Welcome to Applied Econometrics 1!

Someone once said that, "There is nothing more dangerous than an undergrad armed with OLS." Unfortunately, this is also true for graduate students up to experienced researchers. In response to this, I revisit both the key conceptual and mathematical ideas behind probability theory, statistical theory, and econometric theory. In this course, we try to answer some research questions related to classic questions in economics with the help of economic theory, the data, and econometric methods.

Information about using the slides

Lecture Materials for Applied Econometrics 1 (2022 version) by Andrew Adrian Pua is licensed under Attribution-ShareAlike 4.0 International

To cite these slides, please use
Pua, Andrew Adrian. 2022. "Lecture Materials for Applied Econometrics 1 (2022 Version)." https://applied-metrics.neocities.org/.

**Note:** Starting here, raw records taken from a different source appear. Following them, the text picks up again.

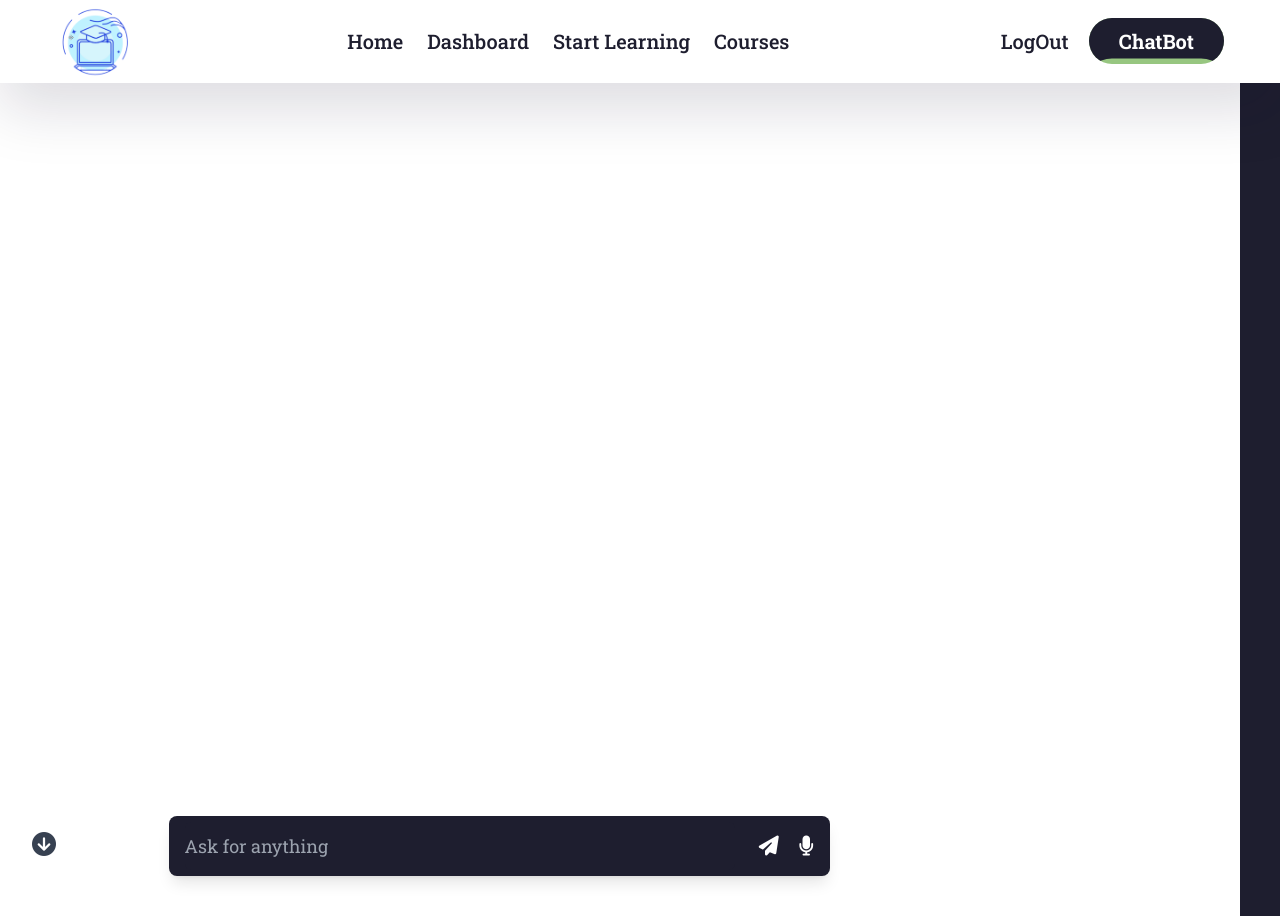
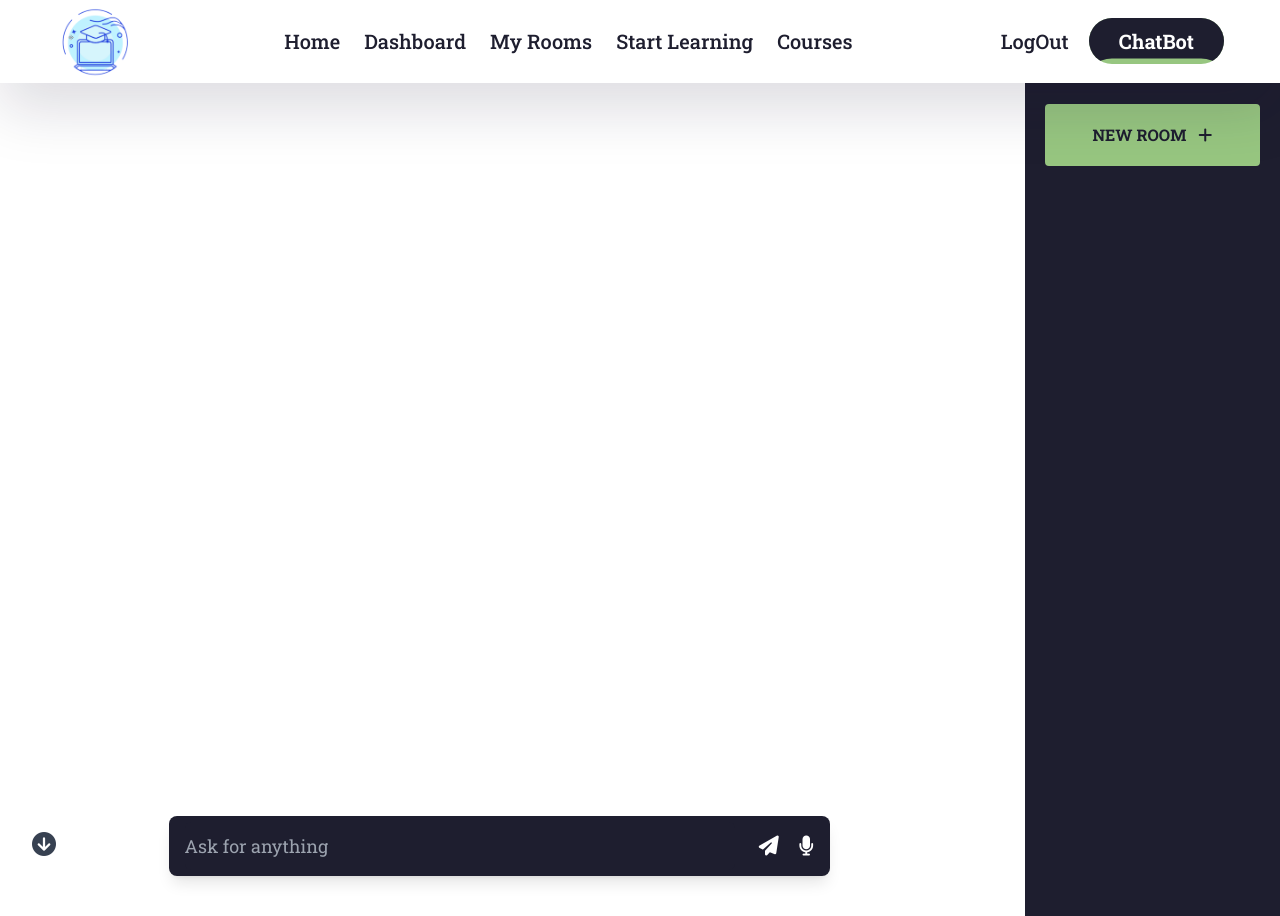
Before and after one commit to Mr-Atanu-Roy/Think-in-Sphere, a Django app: page /chat/room/1 in a window 1280 px wide. Run offline with Django 4.2, Linux system fonts and the light colour scheme; the visitor is signed in with stand-in values (Sample User, id 1); data that the repository does not hold is empty; some libraries are stand-ins or nearby versions.

Commit message:
updated models, templates, styles, added create room func

```diff
--- a/core/urls.py
+++ b/core/urls.py
@@ -5,7 +5,8 @@ from .views import *
 urlpatterns = [
     path('', home, name="home"),
 
-    path('chat-rooms/', chatRooms, name="chat-rooms"),
+    path('chat/room/', chatRooms, name="chat-rooms"),
+    path('chat/room/create', createRoom, name="create-room"),
     path('chat/room/<room_id>', chat, name="chat"),
 
     path('course/', course, name="course"),
--- a/core/views.py
+++ b/core/views.py
@@ -6,7 +6,7 @@ from django.contrib import messages
 from accounts.models import User
 from core.models import ChatRoom, UserRequestHistory
 
-from core.utils import Speak
+from core.utils import Speak, random_name
 
 import openai
 import speech_recognition as sr
@@ -16,9 +16,11 @@ from django.conf import settings
 from django.core.cache.backends.base import DEFAULT_TIMEOUT
 from django.core.cache import cache
 
+
 CACHE_TTL = getattr(settings, 'CACHE_TTL', DEFAULT_TIMEOUT)
 
-# Load your API key from an environment variable or secret management service
+
+# Load OPENAI API key from environment variable
 openai.api_key = os.environ.get("OPENAI_API_KEY")
 
 # Create your views here.
@@ -37,6 +39,36 @@ def chatRooms(request):
 
 
     return render(request, './core/view-chatrooms.html', context)
+
+
+@login_required(login_url="/auth/login")
+def createRoom(request):
+    room_name = random_name()
+    context = {
+        "room_name" : room_name,
+    }
+
+    try:
+        if request.method == "POST":
+            room_name = request.POST.get('room_name')
+
+            if room_name != "":
+                if len(room_name) > 10:
+                    newRoom = ChatRoom(user=request.user, room_name=room_name)
+                    newRoom.save()
+
+                    return redirect(f'/chat/room/{newRoom.room_id}')
+                else:
+                    messages.error(request, "Room name too small")
+            else:
+                messages.error(request, "Room name is required")
+
+    except Exception as e:
+        print(e)
+
+    context["room_name"] = room_name
+
+    return render(request, './core/create-room.html', context)
 
 
 @login_required(login_url="/auth/login")
--- a/static/css/styles.css
+++ b/static/css/styles.css
@@ -99,6 +99,7 @@ header .nav-links:hover {
   -webkit-transition: all 0.3s ease-in-out;
   transition: all 0.3s ease-in-out;
   background: none;
+  text-align: center;
 }
 
 .square_btn:hover, .square_btn-1:hover {
--- a/static/scss/styles.scss
+++ b/static/scss/styles.scss
@@ -91,6 +91,7 @@ header {
   border-radius: 4px;
   transition: all 0.3s ease-in-out;
   background: none;
+  text-align: center;
   &:hover {
     background: white;
     color: $secondary-col;
--- a/templates/blocks/header.html
+++ b/templates/blocks/header.html
@@ -8,8 +8,9 @@
             <li><a href="{% url 'home' %}" class="nav-links mx-3">Home</a></li>
             {% if user.is_authenticated %}
             <li><a href="{% url 'dashboard' %}" class="nav-links mx-3">Dashboard</a></li>
+            <li><a href="{% url 'chat-rooms' %}" class="nav-links mx-3">My Rooms</a></li>
             {% endif %}
-            <li><a href="{% url 'chat-rooms' %}" class="nav-links mx-3">Start Learning</a></li>
+            <li><a href="{{last_room_url}}" class="nav-links mx-3">Start Learning</a></li>
             <li><a href="{% url 'course' %}" class="nav-links mx-3">Courses</a></li>
         </ul>
     </div>
--- a/templates/core/chat.html
+++ b/templates/core/chat.html
@@ -70,7 +70,11 @@
             </div>
         </div>
 
-        <div class="col-span-2 py-7 px-5 h-screen fixed top-14 right-0 z-20" id="rooms-container">
+        <div class="col-span-2 pt-12 pb-16 px-5 h-screen fixed top-14 right-0 z-20 flex-col justify-between items-center" id="rooms-container">
+            <div class="">
+                <a href="{% url 'create-room' %}" class="square_btn-1 w-full rounded text-center">New Room <i class="fa fa-plus ml-2"></i></a>
+            </div>
+            <div>
                 {% for chatroom in chatRooms %}
                 <div class="my-4 text-white text-sm ">
                     <a href="/chat/room/{{chatroom.room_id}}" class="flex justify-start items-start">
@@ -80,12 +84,14 @@
                 </div>
                 {% endfor %}
             </div>
+        </div>
 
 
 
         <!-- scroll to bottom btn  -->
         {% if chats != "" %}
-        <i class="fa fa-arrow-circle-down fixed bottom-14 left-8 text-gray-700 text-2xl cursor-pointer z-50" onclick="scrollToBottom()"></i>
+        <i class="fa fa-arrow-circle-down fixed bottom-14 left-8 text-gray-700 text-2xl cursor-pointer z-50"
+            onclick="scrollToBottom()"></i>
         {% endif %}
 
     </div>
--- a/templates/core/view-chatrooms.html
+++ b/templates/core/view-chatrooms.html
@@ -14,11 +14,11 @@
 {% block body %}
 
 
-<section id="chat-rooms" class="flex items-center justify-center pt-16">
+<section id="chat-rooms" class="flex items-center justify-center py-16">
     <div class="rounded-lg shadow-lg p-12 w-1/2 bg-white">
         <div class="flex justify-between items-center mb-8">
             <p class="text-2xl f-medium">{{user.first_name}}'s Chat Rooms</p>
-            <a href="" class="btn-1 rounded-md py-3.5 uppercase">Create room</a>
+            <a href="{% url 'create-room' %}" class="btn-1 rounded-md py-3.5 uppercase">New room</a>
         </div>
         <div class="flex-col justify-between items-center">
             {% for chatroom in chatRooms %}
```
Also changed, not shown: templates/core/create-room.html (added, +76 -0 lines). Lines whose indentation alone changed are shown as unchanged.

Scope of final exam

Individual paper details

Book readings

Practice exercises here

Week 10:

For this week, I will talk about how linear regression, which is about making predictive comparisons, may provide causal effects and how instrumental variables could be a strategy in case linear regression does not work.

Week 9:

For this week, I will talk about expressing uncertainty and conducting inference in linear regression settings. I also introduce the bootstrap principle (if only we have time: but we didn't).

Weeks 5 to 8:

For these weeks, I will talk about what we could learn from running regressions, while introducing basic concepts of probability and statistical inference.

Weeks 1 to 4:

For these weeks, I talk about what the course is all about and move on to the concept of a distribution and the different ways of describing them. This also serves as a crash course in linear regressions from descriptive point of view.

Highlighted resources and links:

Study and time management resources